The Board of Education has purchased and plans to install a new mainframe computer over the four-day Easter holiday, despite objections from county government officials not yet convinced the computer is necessary.
County officials are waiting for the results of a feasibility study into whether one computer -- which they already own -- would be enough for both the county and the school system. Until that report is in, they are withholding approval of the purchase.
School officials, however, insist there is no way one computer would be sufficient. And besides, they argue, they don't need the county's approval.
"Yes, (the purchase of the mainframe) is a problem,"said county Assistant Chief Administrative Officer Walter Chitwood. "I don't have a definitive answer yet as to what we'll do. I can tellyou we're not over here talking about legal action."
The school board voted April 1 to buy its own computer because its main computer is on the verge of overload, board members said.
William Scott, assistant superintendent for administration, said school employees spend about 50 hours every two weeks processing paychecks for about 8,000people, including school substitutes. With the new mainframe computer, Scott said, processing time should be cut by at least two-thirds.
The school board's vote to purchase its own computer did not go over well with county government.
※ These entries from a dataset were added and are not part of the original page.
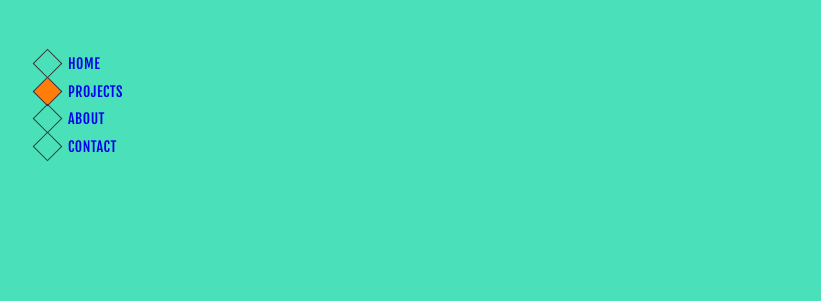
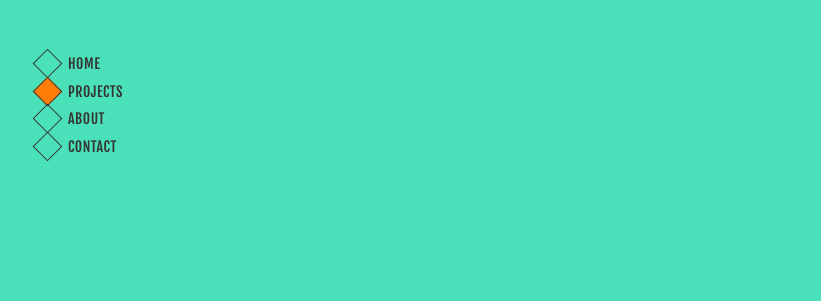
Before and after one commit to matthunterking/Old-portfolio, a plain HTML site: page index.html in a window 1280 px wide. Shown: the top 301 px of the page, without its empty margins (13-834 px from the left). Drawn offline with nearby package versions, Linux system fonts and the light colour scheme.

Commit message:
Amended nav item color

```diff
--- a/scss/partials/_nav.scss
+++ b/scss/partials/_nav.scss
@@ -11,6 +11,7 @@ nav {
 a {
   text-decoration: none;
   padding-left: 10px;
+  color: $textColor;
 }
 
 .selected { background-color: $highlightColor }
```
Also changed, not shown: css/style.css, 1 other file.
Chief Administration Officer Dennis Parkinson had said he would recommend the County Council not fund the purchase.
Now that the school system has gone ahead and purchased the mainframe computer, Chitwood said he is not clear on how the school system plans to pay for it.
The computer will cost $2 million at the end of a five-year lease agreement.
School board member Thomas Twombly said the school system has the money in its computer budget. But Chitwood countered that that money was designated for the purchase of other computers, not a mainframe.
It is unclear what will happen now that the school system has gone ahead and purchased its computer. But county officials appear to be awaiting the outcome of a feasibility study on merging the school system, community college and county government onto one computer system.
School officials, however, are questioning the ethics of that study. Because it is being conducted by IBM, which could end up selling the computer equipment called for in the study, board members have raised the specter of conflict of interest.
Twombly said the feasibility study is unnecessary,since a study on the merits of merging the three systems already hasbeen done.
Retired Naval Academy Director of Computing James Mossconcluded in a feasibility study last fall that the school board should have its own computer, Twombly said.
"The county did not like the answer," Twombly said. "They think they can save money with consolidation. But what happens if IBM comes back and says (the school system) should have its own computer? Are they going to throw out that report, too, and do another feasibility study? We can't afford to keepwaiting."
But county government officials said the Moss report did not exclude the need for additional study on merging the school system, community college county government into one computer.
If theproposed merging of the systems were to go through, Twombly said, hedoes not believe the school system would fare well.
"We will probably overload the system in a short amount of time," he said. "The county would have first priority. The community college would come second because its smaller.
"In Frederick County when they consolidated, the school system was at the low point of the totem pole. (Frederick's school system) is basically told by the county when it can and cannot use the computer," Twombly said.
And, while IBM is expected to have completed its feasibility study by the end of the month, Twombly said he has doubts.
"We've been hanging on by our fingertips, especially in reference to payroll," Twombly said. "We've had people working overtime to get payroll done on time. I don't believe (IBM) can complete a study by the end of April. And we can't wait any longer.
"We've actually probably waited too long. We're on borrowed time. We've been very, very lucky. One day we're not going to be that lucky."